All of the Alpha Phis I have met on my journey are women who value a sense of humor and who love to laugh. Even before I left to start traveling, I saw this trait in my fellow ELCs – just ask any of them what it’s like to live with Mindi Grewel or Stephanie Scott and they will tell you they are laughing themselves to tears on a daily basis. I have experienced so many side-splitting moments during the crazy days of recruitment.

In addition to their love for laughter, Alpha Phis are some of the most caring people you will ever meet. During my first visit to the University of Alabama (Beta Mu), I thought it was simply southern hospitality. It turns out Alpha Phis from everywhere put no limits on what they would do for a sister. Genuine love for Alpha Phi and for each sister has made me want to join Alpha Phi again week after week, and I can tell you I have never been homesick because I have always felt at home.
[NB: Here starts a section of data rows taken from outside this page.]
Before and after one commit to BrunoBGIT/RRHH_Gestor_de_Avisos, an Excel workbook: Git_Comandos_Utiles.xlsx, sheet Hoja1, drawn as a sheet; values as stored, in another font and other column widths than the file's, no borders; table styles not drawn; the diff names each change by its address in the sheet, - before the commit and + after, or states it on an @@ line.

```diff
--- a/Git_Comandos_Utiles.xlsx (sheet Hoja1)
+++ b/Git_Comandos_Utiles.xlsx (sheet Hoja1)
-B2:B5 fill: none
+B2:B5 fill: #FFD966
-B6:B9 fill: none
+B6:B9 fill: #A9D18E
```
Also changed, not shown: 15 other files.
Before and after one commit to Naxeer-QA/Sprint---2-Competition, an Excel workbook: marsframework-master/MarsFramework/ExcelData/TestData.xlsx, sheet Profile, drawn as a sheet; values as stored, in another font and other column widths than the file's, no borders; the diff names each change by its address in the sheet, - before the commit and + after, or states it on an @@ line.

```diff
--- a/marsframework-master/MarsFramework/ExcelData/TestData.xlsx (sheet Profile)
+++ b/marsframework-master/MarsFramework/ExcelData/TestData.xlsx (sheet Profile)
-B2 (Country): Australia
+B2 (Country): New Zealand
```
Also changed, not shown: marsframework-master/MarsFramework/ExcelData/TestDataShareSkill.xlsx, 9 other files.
I am constantly inspired by the hardworking and driven women I meet on the road. Alumnae volunteers have served as great role models for me and I have learned so much from them. The collegiate members motivate me to challenge myself every day, and I know I will end my time as an ELC with close friends as well as an experience that has prepared me for whatever my future holds.

The most unexpected part of my job was that I have made such deep connections to women in chapters of all sizes and from such different parts of North America. I’ve realized that although our personalities change from chapter to chapter and member to member, fundamentally we are all thoughtful and driven women who just wanted a place to call home.

Gina Forneris (Iota-Wisconsin) is a first year educational leadership consultant. Learn more about Gina by clicking here.